What is RSV?
Respiratory syncytial virus (RSV) infects the nose and throat as well as the bronchial tubes that carry oxygen to the lungs. Children younger than six months with RSV get inflammation and swelling in their lungs. This is a problem because their bronchial tubes are already small. That can lead to trouble breathing.
- Nasal congestion or runny nose
- Difficulty breathing or wheezing
- Decreased appetite
How the Virus Progresses
Typically, the fever and nasal congestion start first. The illness often peaks on day 4-5, and at that point, it is important to look for rapid breathing.
There is no vaccine for RSV. The child’s nose can be suctioned out if needed.
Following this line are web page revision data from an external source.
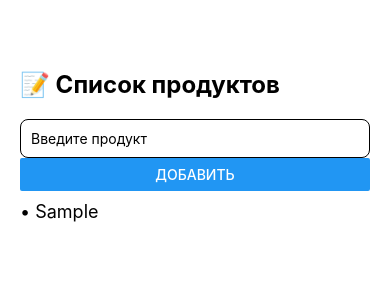
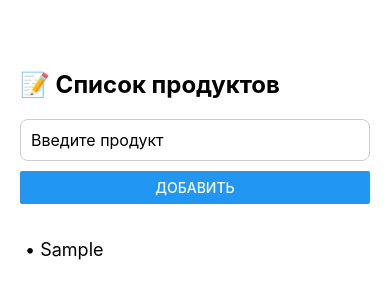
Before and after one commit to galconokgeim13-crypto/listo-clean, a React Native app: screen / in a window 390 px wide. Both pictures are taken after typing "Sample" into the empty fields and a click on the button "ДОБАВИТЬ". Shown: the top 300 px of the page. Built offline with nearby package versions, Linux system fonts and the light colour scheme.

Commit message:
Update App.js

```diff
--- a/App.js
+++ b/App.js
@@ -14,18 +14,35 @@ export default function App() {
 
   return (
     <View style={{ flex: 1, padding: 20, marginTop: 50 }}>
-      <Text style={{ fontSize: 24, fontWeight: 'bold' }}>📝 Список продуктов</Text>
+      <Text style={{ fontSize: 24, fontWeight: 'bold', marginBottom: 20 }}>
+        📝 Список продуктов
+      </Text>
+
       <TextInput
         value={text}
         onChangeText={setText}
         placeholder="Введите продукт"
-        style={{ borderWidth: 1, padding: 10, marginTop: 20, borderRadius: 8 }}
+        style={{
+          borderWidth: 1,
+          borderColor: '#ccc',
+          padding: 10,
+          borderRadius: 8,
+          marginBottom: 10,
+          fontSize: 16
+        }}
       />
+
       <Button title="Добавить" onPress={addProduct} />
+
       <FlatList
         data={products}
         keyExtractor={(item) => item.id}
-        renderItem={({ item }) => <Text style={{ fontSize: 18, marginTop: 10 }}>• {item.name}</Text>}
+        renderItem={({ item }) => (
+          <Text style={{ fontSize: 18, marginTop: 10, padding: 5 }}>
+            • {item.name}
+          </Text>
+        )}
+        style={{ marginTop: 20 }}
       />
     </View>
   );
```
They need to drink plenty of fluids and take acetaminophen or ibuprofen.
When to Call Your Pediatrician
- If your child is having difficulty breathing
- Not drinking enough fluids
- Experiencing worsening symptoms